**Activity**
All records below must be written out exactly, with the pictures excluded.

**Dataset**
# # # # # # #
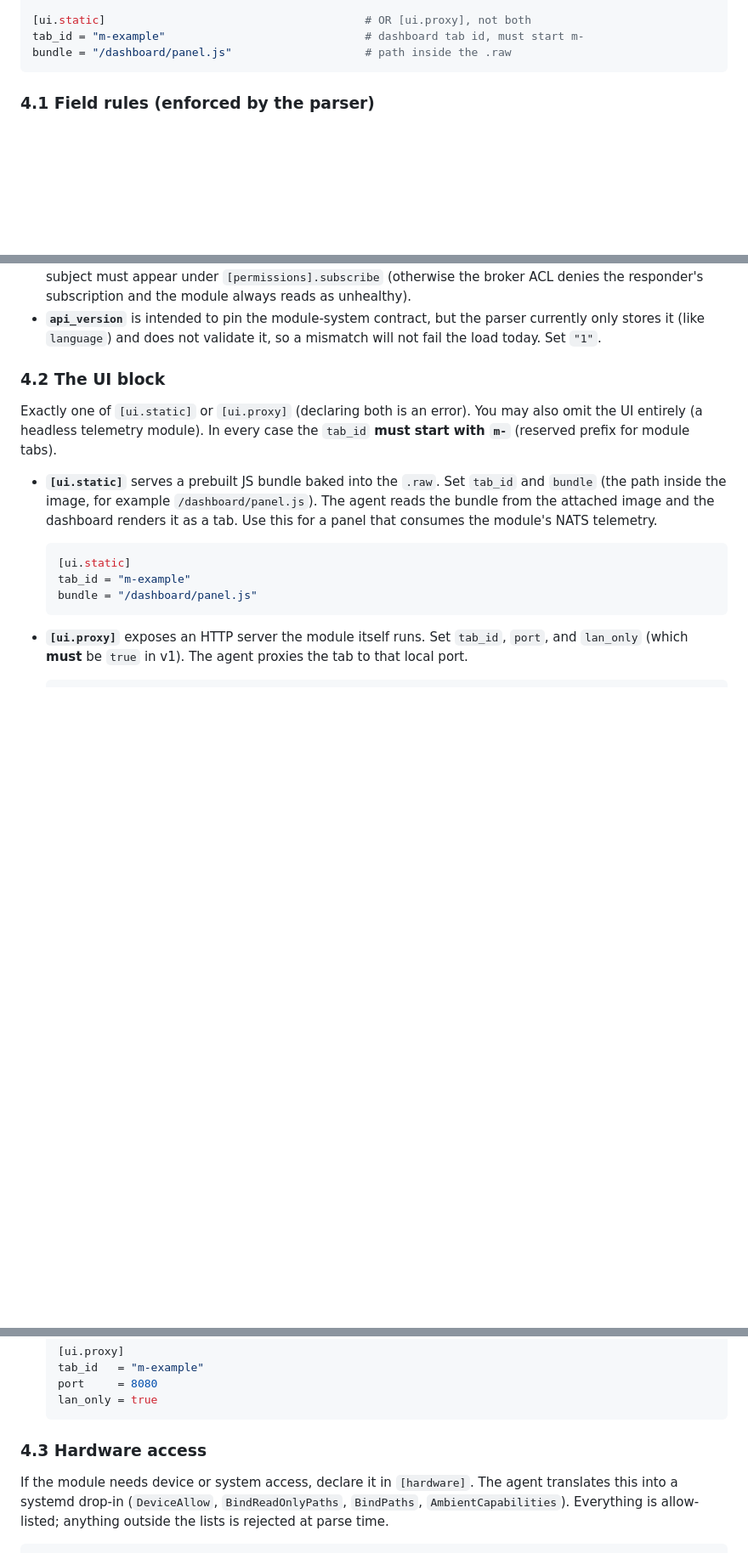
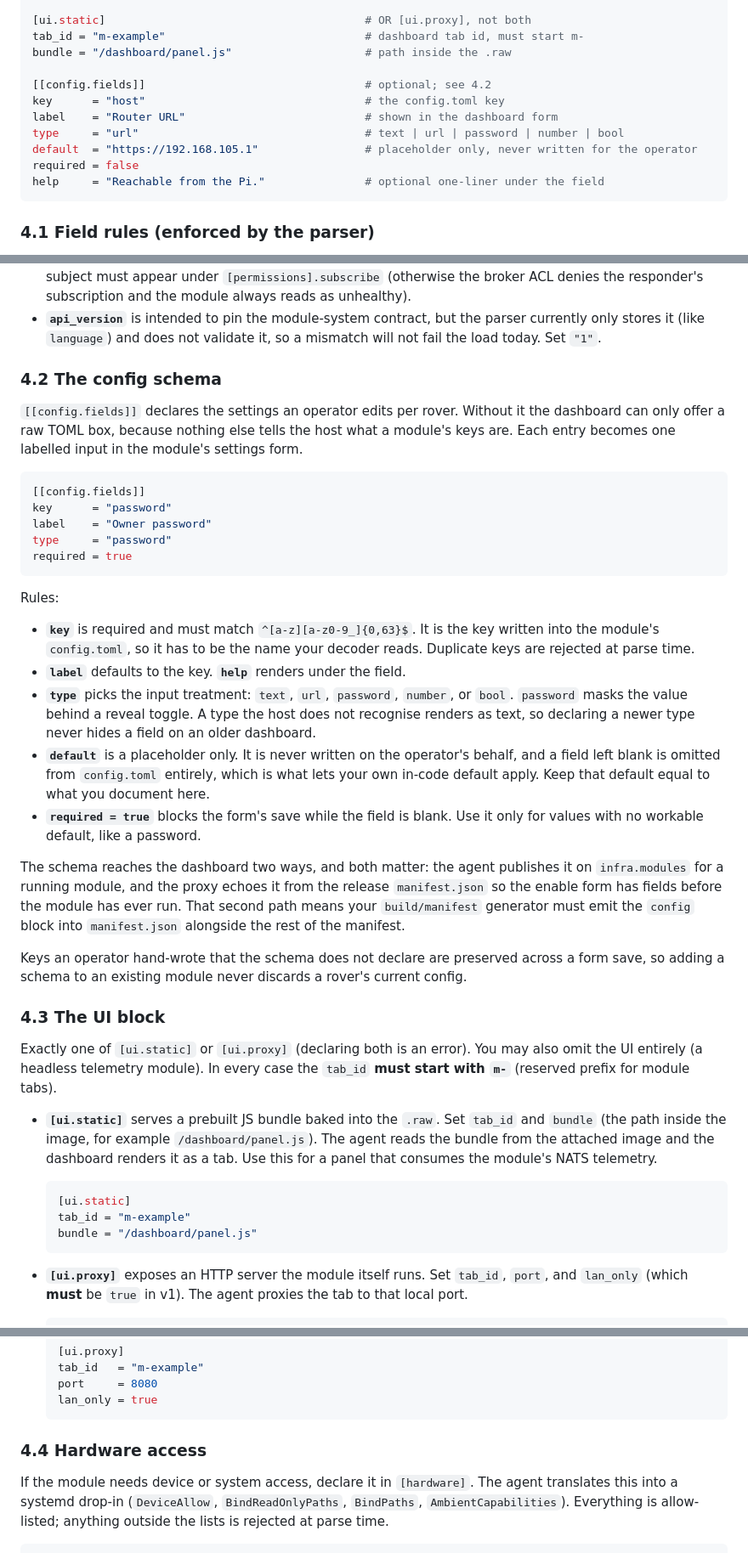
Before and after one commit to waypointos/waypoint, a Markdown page: docs/building-modules.md, 3 parts joined by grey strips. Shown at 85% size. Rendered like a GitHub page; blank space fills up the shorter version.

Commit message:
docs: document the module config schema

````diff
--- a/docs/building-modules.md
+++ b/docs/building-modules.md
@@ -146,6 +146,14 @@ timeout_s   = 2                                   # per-probe deadline
 [ui.static]                                       # OR [ui.proxy], not both
 tab_id = "m-example"                              # dashboard tab id, must start m-
 bundle = "/dashboard/panel.js"                    # path inside the .raw
+
+[[config.fields]]                                 # optional; see 4.2
+key      = "host"                                 # the config.toml key
+label    = "Router URL"                           # shown in the dashboard form
+type     = "url"                                  # text | url | password | number | bool
+default  = "https://192.168.105.1"                # placeholder only, never written for the operator
+required = false
+help     = "Reachable from the Pi."               # optional one-liner under the field
 ```
 
 ### 4.1 Field rules (enforced by the parser)
@@ -171,7 +179,49 @@ bundle = "/dashboard/panel.js"                    # path inside the .raw
   parser currently only stores it (like `language`) and does not validate it, so
   a mismatch will not fail the load today. Set `"1"`.
 
-### 4.2 The UI block
+### 4.2 The config schema
+
+`[[config.fields]]` declares the settings an operator edits per rover. Without
+it the dashboard can only offer a raw TOML box, because nothing else tells the
+host what a module's keys are. Each entry becomes one labelled input in the
+module's settings form.
+
+```toml
+[[config.fields]]
+key      = "password"
+label    = "Owner password"
+type     = "password"
+required = true
+```
+
+Rules:
+
+- **`key`** is required and must match `^[a-z][a-z0-9_]{0,63}$`. It is the key
+  written into the module's `config.toml`, so it has to be the name your decoder
+  reads. Duplicate keys are rejected at parse time.
+- **`label`** defaults to the key. **`help`** renders under the field.
+- **`type`** picks the input treatment: `text`, `url`, `password`, `number`, or
+  `bool`. `password` masks the value behind a reveal toggle. A type the host does
+  not recognise renders as text, so declaring a newer type never hides a field on
+  an older dashboard.
+- **`default`** is a placeholder only. It is never written on the operator's
+  behalf, and a field left blank is omitted from `config.toml` entirely, which is
+  what lets your own in-code default apply. Keep that default equal to what you
+  document here.
+- **`required = true`** blocks the form's save while the field is blank. Use it
+  only for values with no workable default, like a password.
+
+The schema reaches the dashboard two ways, and both matter: the agent publishes
+it on `infra.modules` for a running module, and the proxy echoes it from the
+release `manifest.json` so the enable form has fields before the module has ever
+run. That second path means your `build/manifest` generator must emit the
+`config` block into `manifest.json` alongside the rest of the manifest.
+
+Keys an operator hand-wrote that the schema does not declare are preserved
+across a form save, so adding a schema to an existing module never discards a
+rover's current config.
+
+### 4.3 The UI block
 
 Exactly one of `[ui.static]` or `[ui.proxy]` (declaring both is an error). You
 may also omit the UI entirely (a headless telemetry module). In every case the
@@ -200,7 +250,7 @@ may also omit the UI entirely (a headless telemetry module). In every case the
   lan_only = true
   ```
 
-### 4.3 Hardware access
+### 4.4 Hardware access
 
 If the module needs device or system access, declare it in `[hardware]`. The
 agent translates this into a systemd drop-in (`DeviceAllow`, `BindReadOnlyPaths`,
````
Also changed, not shown: other parts of docs/building-modules.md (+2 -2 lines), docs/setup/umr.md (+23 -12 lines).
# # # # # # #
**Exercise output**
Before and after one commit to waypointos/waypoint, a Markdown page: docs/building-modules.md, 3 parts joined by grey strips. Shown at 85% size. Rendered like a GitHub page; blank space fills up the shorter version.

Commit message:
docs: document the module config schema

````diff
--- a/docs/building-modules.md
+++ b/docs/building-modules.md
@@ -146,6 +146,14 @@ timeout_s   = 2                                   # per-probe deadline
 [ui.static]                                       # OR [ui.proxy], not both
 tab_id = "m-example"                              # dashboard tab id, must start m-
 bundle = "/dashboard/panel.js"                    # path inside the .raw
+
+[[config.fields]]                                 # optional; see 4.2
+key      = "host"                                 # the config.toml key
+label    = "Router URL"                           # shown in the dashboard form
+type     = "url"                                  # text | url | password | number | bool
+default  = "https://192.168.105.1"                # placeholder only, never written for the operator
+required = false
+help     = "Reachable from the Pi."               # optional one-liner under the field
 ```
 
 ### 4.1 Field rules (enforced by the parser)
@@ -171,7 +179,49 @@ bundle = "/dashboard/panel.js"                    # path inside the .raw
   parser currently only stores it (like `language`) and does not validate it, so
   a mismatch will not fail the load today. Set `"1"`.
 
-### 4.2 The UI block
+### 4.2 The config schema
+
+`[[config.fields]]` declares the settings an operator edits per rover. Without
+it the dashboard can only offer a raw TOML box, because nothing else tells the
+host what a module's keys are. Each entry becomes one labelled input in the
+module's settings form.
+
+```toml
+[[config.fields]]
+key      = "password"
+label    = "Owner password"
+type     = "password"
+required = true
+```
+
+Rules:
+
+- **`key`** is required and must match `^[a-z][a-z0-9_]{0,63}$`. It is the key
+  written into the module's `config.toml`, so it has to be the name your decoder
+  reads. Duplicate keys are rejected at parse time.
+- **`label`** defaults to the key. **`help`** renders under the field.
+- **`type`** picks the input treatment: `text`, `url`, `password`, `number`, or
+  `bool`. `password` masks the value behind a reveal toggle. A type the host does
+  not recognise renders as text, so declaring a newer type never hides a field on
+  an older dashboard.
+- **`default`** is a placeholder only. It is never written on the operator's
+  behalf, and a field left blank is omitted from `config.toml` entirely, which is
+  what lets your own in-code default apply. Keep that default equal to what you
+  document here.
+- **`required = true`** blocks the form's save while the field is blank. Use it
+  only for values with no workable default, like a password.
+
+The schema reaches the dashboard two ways, and both matter: the agent publishes
+it on `infra.modules` for a running module, and the proxy echoes it from the
+release `manifest.json` so the enable form has fields before the module has ever
+run. That second path means your `build/manifest` generator must emit the
+`config` block into `manifest.json` alongside the rest of the manifest.
+
+Keys an operator hand-wrote that the schema does not declare are preserved
+across a form save, so adding a schema to an existing module never discards a
+rover's current config.
+
+### 4.3 The UI block
 
 Exactly one of `[ui.static]` or `[ui.proxy]` (declaring both is an error). You
 may also omit the UI entirely (a headless telemetry module). In every case the
@@ -200,7 +250,7 @@ may also omit the UI entirely (a headless telemetry module). In every case the
   lan_only = true
   ```
 
-### 4.3 Hardware access
+### 4.4 Hardware access
 
 If the module needs device or system access, declare it in `[hardware]`. The
 agent translates this into a systemd drop-in (`DeviceAllow`, `BindReadOnlyPaths`,
````
Also changed, not shown: other parts of docs/building-modules.md (+2 -2 lines), docs/setup/umr.md (+23 -12 lines).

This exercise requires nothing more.